### Problem
Exact copy, pictures excluded: please retype every record below.

Segment Start: Supplied material

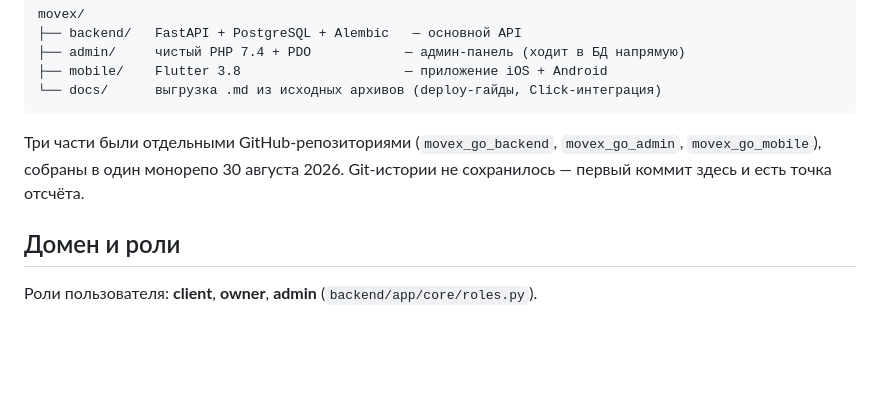
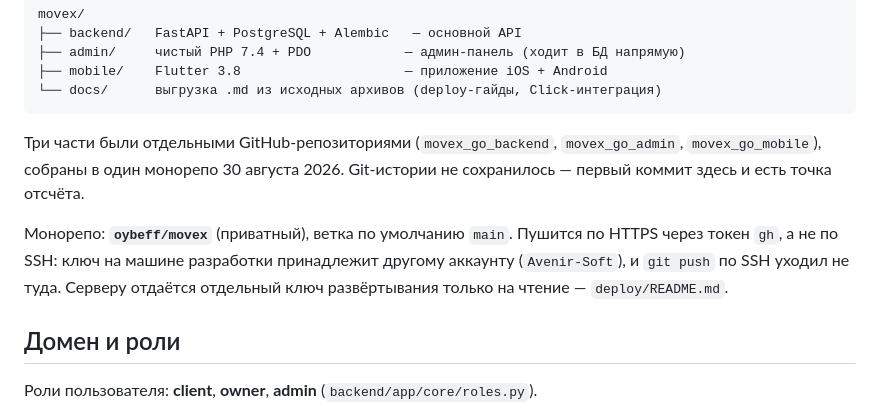
Before and after one commit to oybeff/movex, a Markdown page: CLAUDE.md, the part around the change. Rendered like a GitHub page; blank space fills up the shorter version.

Commit message:
Адрес репозитория и способ пуша в CLAUDE.md
SSH-ключ на машине разработки принадлежит другому аккаунту, и git push
по SSH уходил не туда — пушим по HTTPS через токен gh.

Co-Authored-By: Claude Opus 5 (1M context) <noreply@anthropic.com>
Claude-Session: https://claude.ai/code/session_012fPwSaC4ip3GqJTRsGBqeg

```diff
--- a/CLAUDE.md
+++ b/CLAUDE.md
@@ -16,6 +16,12 @@ movex/
 Три части были отдельными GitHub-репозиториями (`movex_go_backend`, `movex_go_admin`,
 `movex_go_mobile`), собраны в один монорепо 30 августа 2026. Git-истории не сохранилось —
 первый коммит здесь и есть точка отсчёта.
+
+Монорепо: **`oybeff/movex`** (приватный), ветка по умолчанию `main`.
+Пушится по HTTPS через токен `gh`, а не по SSH: ключ на машине разработки
+принадлежит другому аккаунту (`Avenir-Soft`), и `git push` по SSH уходил
+не туда. Серверу отдаётся отдельный ключ развёртывания только на чтение —
+`deploy/README.md`.
 
 ## Домен и роли
 
```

Segment End: Supplied material

### Answer to this exercise
Before and after one commit to oybeff/movex, a Markdown page: CLAUDE.md, the part around the change. Rendered like a GitHub page; blank space fills up the shorter version.

Commit message:
Адрес репозитория и способ пуша в CLAUDE.md
SSH-ключ на машине разработки принадлежит другому аккаунту, и git push
по SSH уходил не туда — пушим по HTTPS через токен gh.

Co-Authored-By: Claude Opus 5 (1M context) <noreply@anthropic.com>
Claude-Session: https://claude.ai/code/session_012fPwSaC4ip3GqJTRsGBqeg

```diff
--- a/CLAUDE.md
+++ b/CLAUDE.md
@@ -16,6 +16,12 @@ movex/
 Три части были отдельными GitHub-репозиториями (`movex_go_backend`, `movex_go_admin`,
 `movex_go_mobile`), собраны в один монорепо 30 августа 2026. Git-истории не сохранилось —
 первый коммит здесь и есть точка отсчёта.
+
+Монорепо: **`oybeff/movex`** (приватный), ветка по умолчанию `main`.
+Пушится по HTTPS через токен `gh`, а не по SSH: ключ на машине разработки
+принадлежит другому аккаунту (`Avenir-Soft`), и `git push` по SSH уходил
+не туда. Серверу отдаётся отдельный ключ развёртывания только на чтение —
+`deploy/README.md`.
 
 ## Домен и роли
 
```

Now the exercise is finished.